Daniel Leisegang

German political scientist and co-editor-in-chief of netzpolitik.org, a web magazine focusing on digital rights and freedoms. Previously, he worked as an editor of Blätter für Deutsche und Internationale Politik (Letters for German and International Politics). In 2014, he published Amazon: Das Buch als Beute (Amazon: The Book as Prey), in which he discusses the working conditions of those who rely on the online retail business model, and how Amazon’s growth policy affects booksellers and publishers.

Leonhard Müllner

Austrian visual artist, director and game theorist. He is currently active in the pseudo-Marxist media guerrilla group Total Refusal, a collective of artists who work with, intervene in and appropriate mainstream video games. Müllner’s work is concerned with the boundaries that gameplay establishes in digital space and their ideological background. He is interested in the possibilities of transcending these constraints, defying the rules and goals of the game, and creating a new game reality. He sees disobedience as one of the most important tools of democracy and tests its emancipatory potential within his work.

Total Refusal

A pseudo-Marxist media guerrilla whose members use mainstream video games in a subversive way. They appropriate video games by rejecting their rules – not respecting the goals or paths that are presented as mandatory and self-evident. In doing so, they reinvent the digital space they intervene in and explore how it can be used in ways other than for combat. Through its work, Total Refusal thus points out the political dimension of these games and the ideology embedded in their structure. In their first multi-award winning film, Operation Jane Walk, they take the viewer into the dystopian world of the multiplayer shooter Tom Clancy’s: The Division. However, they reject the role of the Division’s agents and instead of shooting, they go on a tour of post-apocalyptic Manhattan to talk about architecture and urbanism.

Kateřina Smejkalová

Researcher working at the German public think-tank Friedrich-Ebert-Stiftung and a publicist. She is particularly interested in the social impact of technology, work and its future, and comments on current events in Germany. She studied German and political science at the Ruhr-Universität in Bochum, West Germany.

Ben Tarnoff

A writer and journalist writing about technology and politics. He contributes to the Guardian and the tech magazine Logic, which he co-founded. This year he published a book, Internet for the People: The Fight for Our Digital Future, in which he analyses the current internet crisis and suggests ways out of it. Whether it’s the loss of privacy or the spread of misinformation, Tarnoff says the blame for the dangerous ills of today’s internet lies with its impoverishment. As a solution, he proposes deprivatisation, which he believes could turn the internet into a place governed by people, not profit.
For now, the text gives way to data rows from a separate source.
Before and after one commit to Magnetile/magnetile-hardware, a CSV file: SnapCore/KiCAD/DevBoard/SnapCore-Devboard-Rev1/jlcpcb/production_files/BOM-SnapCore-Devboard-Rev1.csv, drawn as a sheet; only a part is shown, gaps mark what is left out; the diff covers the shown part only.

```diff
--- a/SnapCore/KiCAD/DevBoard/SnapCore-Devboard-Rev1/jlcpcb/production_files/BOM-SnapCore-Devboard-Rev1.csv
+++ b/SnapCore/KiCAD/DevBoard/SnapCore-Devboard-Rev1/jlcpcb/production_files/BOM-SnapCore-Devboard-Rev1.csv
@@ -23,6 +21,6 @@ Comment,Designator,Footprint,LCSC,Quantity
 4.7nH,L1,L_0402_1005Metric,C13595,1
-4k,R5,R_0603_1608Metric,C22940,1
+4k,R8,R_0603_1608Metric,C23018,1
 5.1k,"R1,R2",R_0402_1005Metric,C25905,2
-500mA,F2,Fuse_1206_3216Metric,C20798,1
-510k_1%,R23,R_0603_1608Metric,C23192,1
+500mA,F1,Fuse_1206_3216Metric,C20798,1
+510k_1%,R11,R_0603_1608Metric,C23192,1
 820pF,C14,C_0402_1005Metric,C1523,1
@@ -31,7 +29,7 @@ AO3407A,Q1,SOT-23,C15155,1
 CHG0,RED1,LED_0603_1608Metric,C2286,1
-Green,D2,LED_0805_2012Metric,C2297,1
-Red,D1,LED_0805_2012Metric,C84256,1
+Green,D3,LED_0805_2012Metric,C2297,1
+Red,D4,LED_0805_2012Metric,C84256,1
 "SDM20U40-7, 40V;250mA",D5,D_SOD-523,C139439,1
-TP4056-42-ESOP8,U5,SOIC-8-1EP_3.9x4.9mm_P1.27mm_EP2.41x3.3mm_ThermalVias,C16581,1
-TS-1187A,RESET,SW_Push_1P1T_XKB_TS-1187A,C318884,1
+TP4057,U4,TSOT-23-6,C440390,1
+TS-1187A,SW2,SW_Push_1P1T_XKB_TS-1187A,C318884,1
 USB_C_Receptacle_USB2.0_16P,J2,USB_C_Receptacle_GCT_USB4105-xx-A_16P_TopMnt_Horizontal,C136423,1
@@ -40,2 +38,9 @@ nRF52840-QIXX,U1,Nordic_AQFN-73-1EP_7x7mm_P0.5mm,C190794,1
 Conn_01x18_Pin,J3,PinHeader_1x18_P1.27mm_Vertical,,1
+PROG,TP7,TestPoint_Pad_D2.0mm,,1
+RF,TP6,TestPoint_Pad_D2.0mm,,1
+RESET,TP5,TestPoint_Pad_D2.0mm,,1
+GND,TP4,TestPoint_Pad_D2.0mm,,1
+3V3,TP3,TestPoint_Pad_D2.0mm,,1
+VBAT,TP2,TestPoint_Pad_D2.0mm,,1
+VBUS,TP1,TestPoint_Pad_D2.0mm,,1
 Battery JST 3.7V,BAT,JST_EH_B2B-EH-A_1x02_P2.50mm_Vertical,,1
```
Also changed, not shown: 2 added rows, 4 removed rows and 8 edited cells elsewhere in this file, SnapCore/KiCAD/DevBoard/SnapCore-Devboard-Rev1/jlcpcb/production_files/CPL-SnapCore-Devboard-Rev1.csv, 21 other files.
Ondřej Trhoň

A cultural critic and editor of Revue Prostor, he writes regularly for Artzóna ČT and Cinepur, his texts have been published in A2, Deník N and other media. He translates and lectures at the Faculty of Arts of Charles University. He is currently a PhD student at the Academy of Fine Arts, where he explores artificial bodies and video games. He is the author of the programme Otevřené hlavy (Open Heads) on Radio Wave (powered by Czech Radio) and publishes the independent interdisciplinary magazine Dýpt.

Klára Votavová

Reporter and commentator. She has been collaborating with Voxpot, Alarm and Aktuálně magazines. She is interested in the social impact of digital technologies and the social responsibility of large digital platforms, labour market transformations and economic inequalities in Europe. She has been focusing on Amazon’s operations in the Czech Republic. She studies social geography and regional development at Charles University.

up △


Images can speak louder than words. Check out our selection of films from the Ji.hlava IDFF’s festival programme.

ALGORITHMS OF BEATY (Belgium, 2022, Miléna Trivier)
BLOOM (Canada, 2022, Fanie Pelletier)
LEAVING TO REMAIN (Slovakia, United Kingdom, Czech Republic, 2022, Mira Erdevički)
OVER OUR HILLS (Switzerland, 2022, Mateo Ybarra)
SELF-PORTRAIT (Canada, 2022, Joële Walinga)

up △

Ministerstvo kultury
Fond kinematografie
Město Jihlava
Kraj Vysočina
Česká televize
Český rozhlas
Český rozhlas
Creative Europe Media